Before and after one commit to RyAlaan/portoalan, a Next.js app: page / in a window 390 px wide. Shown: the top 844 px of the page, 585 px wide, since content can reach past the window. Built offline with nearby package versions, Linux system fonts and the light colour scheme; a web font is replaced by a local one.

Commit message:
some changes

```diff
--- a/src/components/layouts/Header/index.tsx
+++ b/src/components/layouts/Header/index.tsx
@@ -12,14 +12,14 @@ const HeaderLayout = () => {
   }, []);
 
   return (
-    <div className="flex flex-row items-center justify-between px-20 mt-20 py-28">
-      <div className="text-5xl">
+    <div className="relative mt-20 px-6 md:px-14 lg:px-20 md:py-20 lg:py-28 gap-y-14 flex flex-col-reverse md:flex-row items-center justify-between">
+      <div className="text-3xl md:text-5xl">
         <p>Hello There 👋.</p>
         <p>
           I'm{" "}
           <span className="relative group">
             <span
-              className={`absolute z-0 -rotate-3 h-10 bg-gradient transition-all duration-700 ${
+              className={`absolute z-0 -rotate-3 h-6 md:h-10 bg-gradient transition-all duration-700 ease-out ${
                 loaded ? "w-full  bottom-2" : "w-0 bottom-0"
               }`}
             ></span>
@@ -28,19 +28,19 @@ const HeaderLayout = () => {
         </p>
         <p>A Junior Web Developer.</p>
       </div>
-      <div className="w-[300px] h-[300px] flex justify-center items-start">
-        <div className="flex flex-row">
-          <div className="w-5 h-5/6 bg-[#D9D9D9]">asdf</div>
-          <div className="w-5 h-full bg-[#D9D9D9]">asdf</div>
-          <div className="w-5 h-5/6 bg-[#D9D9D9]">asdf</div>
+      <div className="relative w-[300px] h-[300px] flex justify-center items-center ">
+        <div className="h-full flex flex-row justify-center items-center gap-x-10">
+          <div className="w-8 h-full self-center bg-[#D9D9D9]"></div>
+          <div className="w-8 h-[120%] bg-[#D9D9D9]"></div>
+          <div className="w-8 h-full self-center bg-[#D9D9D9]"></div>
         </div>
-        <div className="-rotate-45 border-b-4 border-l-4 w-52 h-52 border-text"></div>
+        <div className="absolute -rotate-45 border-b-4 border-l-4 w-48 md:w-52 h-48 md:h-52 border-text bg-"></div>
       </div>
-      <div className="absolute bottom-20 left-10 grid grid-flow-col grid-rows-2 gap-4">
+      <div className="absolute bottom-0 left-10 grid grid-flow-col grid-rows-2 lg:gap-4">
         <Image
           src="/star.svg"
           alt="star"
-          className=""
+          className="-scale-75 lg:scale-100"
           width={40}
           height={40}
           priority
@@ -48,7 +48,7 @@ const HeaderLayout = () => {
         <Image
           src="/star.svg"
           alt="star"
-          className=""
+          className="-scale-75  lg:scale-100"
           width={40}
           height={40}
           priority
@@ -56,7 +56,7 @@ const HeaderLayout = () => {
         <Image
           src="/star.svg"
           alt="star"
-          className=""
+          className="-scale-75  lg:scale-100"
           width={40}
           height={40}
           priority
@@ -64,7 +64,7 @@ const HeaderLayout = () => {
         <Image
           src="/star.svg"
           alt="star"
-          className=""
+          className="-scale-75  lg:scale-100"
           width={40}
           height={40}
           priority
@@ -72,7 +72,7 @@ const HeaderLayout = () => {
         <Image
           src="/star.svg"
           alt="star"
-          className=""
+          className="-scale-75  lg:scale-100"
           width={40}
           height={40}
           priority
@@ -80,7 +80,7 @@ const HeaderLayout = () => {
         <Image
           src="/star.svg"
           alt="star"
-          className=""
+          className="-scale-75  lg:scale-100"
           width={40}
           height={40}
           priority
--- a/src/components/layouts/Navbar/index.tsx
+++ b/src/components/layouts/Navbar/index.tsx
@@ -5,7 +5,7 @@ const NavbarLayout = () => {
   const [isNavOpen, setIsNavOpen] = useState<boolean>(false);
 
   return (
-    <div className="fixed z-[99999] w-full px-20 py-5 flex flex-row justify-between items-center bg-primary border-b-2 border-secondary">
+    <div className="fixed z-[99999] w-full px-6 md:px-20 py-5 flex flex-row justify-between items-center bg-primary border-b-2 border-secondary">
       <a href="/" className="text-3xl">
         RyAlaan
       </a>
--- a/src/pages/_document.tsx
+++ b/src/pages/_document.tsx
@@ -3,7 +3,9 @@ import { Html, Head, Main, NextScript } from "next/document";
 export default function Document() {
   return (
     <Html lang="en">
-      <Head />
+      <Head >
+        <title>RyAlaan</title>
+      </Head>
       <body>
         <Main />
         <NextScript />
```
※ ※ ※
* _Work to be completed_
Return the material above in full, word for word.

* _Written answer_
Before and after one commit to RyAlaan/portoalan, a Next.js app: page / in a window 390 px wide. Shown: the top 844 px of the page, 585 px wide, since content can reach past the window. Built offline with nearby package versions, Linux system fonts and the light colour scheme; a web font is replaced by a local one.

Commit message:
some changes

```diff
--- a/src/components/layouts/Header/index.tsx
+++ b/src/components/layouts/Header/index.tsx
@@ -12,14 +12,14 @@ const HeaderLayout = () => {
   }, []);
 
   return (
-    <div className="flex flex-row items-center justify-between px-20 mt-20 py-28">
-      <div className="text-5xl">
+    <div className="relative mt-20 px-6 md:px-14 lg:px-20 md:py-20 lg:py-28 gap-y-14 flex flex-col-reverse md:flex-row items-center justify-between">
+      <div className="text-3xl md:text-5xl">
         <p>Hello There 👋.</p>
         <p>
           I'm{" "}
           <span className="relative group">
             <span
-              className={`absolute z-0 -rotate-3 h-10 bg-gradient transition-all duration-700 ${
+              className={`absolute z-0 -rotate-3 h-6 md:h-10 bg-gradient transition-all duration-700 ease-out ${
                 loaded ? "w-full  bottom-2" : "w-0 bottom-0"
               }`}
             ></span>
@@ -28,19 +28,19 @@ const HeaderLayout = () => {
         </p>
         <p>A Junior Web Developer.</p>
       </div>
-      <div className="w-[300px] h-[300px] flex justify-center items-start">
-        <div className="flex flex-row">
-          <div className="w-5 h-5/6 bg-[#D9D9D9]">asdf</div>
-          <div className="w-5 h-full bg-[#D9D9D9]">asdf</div>
-          <div className="w-5 h-5/6 bg-[#D9D9D9]">asdf</div>
+      <div className="relative w-[300px] h-[300px] flex justify-center items-center ">
+        <div className="h-full flex flex-row justify-center items-center gap-x-10">
+          <div className="w-8 h-full self-center bg-[#D9D9D9]"></div>
+          <div className="w-8 h-[120%] bg-[#D9D9D9]"></div>
+          <div className="w-8 h-full self-center bg-[#D9D9D9]"></div>
         </div>
-        <div className="-rotate-45 border-b-4 border-l-4 w-52 h-52 border-text"></div>
+        <div className="absolute -rotate-45 border-b-4 border-l-4 w-48 md:w-52 h-48 md:h-52 border-text bg-"></div>
       </div>
-      <div className="absolute bottom-20 left-10 grid grid-flow-col grid-rows-2 gap-4">
+      <div className="absolute bottom-0 left-10 grid grid-flow-col grid-rows-2 lg:gap-4">
         <Image
           src="/star.svg"
           alt="star"
-          className=""
+          className="-scale-75 lg:scale-100"
           width={40}
           height={40}
           priority
@@ -48,7 +48,7 @@ const HeaderLayout = () => {
         <Image
           src="/star.svg"
           alt="star"
-          className=""
+          className="-scale-75  lg:scale-100"
           width={40}
           height={40}
           priority
@@ -56,7 +56,7 @@ const HeaderLayout = () => {
         <Image
           src="/star.svg"
           alt="star"
-          className=""
+          className="-scale-75  lg:scale-100"
           width={40}
           height={40}
           priority
@@ -64,7 +64,7 @@ const HeaderLayout = () => {
         <Image
           src="/star.svg"
           alt="star"
-          className=""
+          className="-scale-75  lg:scale-100"
           width={40}
           height={40}
           priority
@@ -72,7 +72,7 @@ const HeaderLayout = () => {
         <Image
           src="/star.svg"
           alt="star"
-          className=""
+          className="-scale-75  lg:scale-100"
           width={40}
           height={40}
           priority
@@ -80,7 +80,7 @@ const HeaderLayout = () => {
         <Image
           src="/star.svg"
           alt="star"
-          className=""
+          className="-scale-75  lg:scale-100"
           width={40}
           height={40}
           priority
--- a/src/components/layouts/Navbar/index.tsx
+++ b/src/components/layouts/Navbar/index.tsx
@@ -5,7 +5,7 @@ const NavbarLayout = () => {
   const [isNavOpen, setIsNavOpen] = useState<boolean>(false);
 
   return (
-    <div className="fixed z-[99999] w-full px-20 py-5 flex flex-row justify-between items-center bg-primary border-b-2 border-secondary">
+    <div className="fixed z-[99999] w-full px-6 md:px-20 py-5 flex flex-row justify-between items-center bg-primary border-b-2 border-secondary">
       <a href="/" className="text-3xl">
         RyAlaan
       </a>
--- a/src/pages/_document.tsx
+++ b/src/pages/_document.tsx
@@ -3,7 +3,9 @@ import { Html, Head, Main, NextScript } from "next/document";
 export default function Document() {
   return (
     <Html lang="en">
-      <Head />
+      <Head >
+        <title>RyAlaan</title>
+      </Head>
       <body>
         <Main />
         <NextScript />
```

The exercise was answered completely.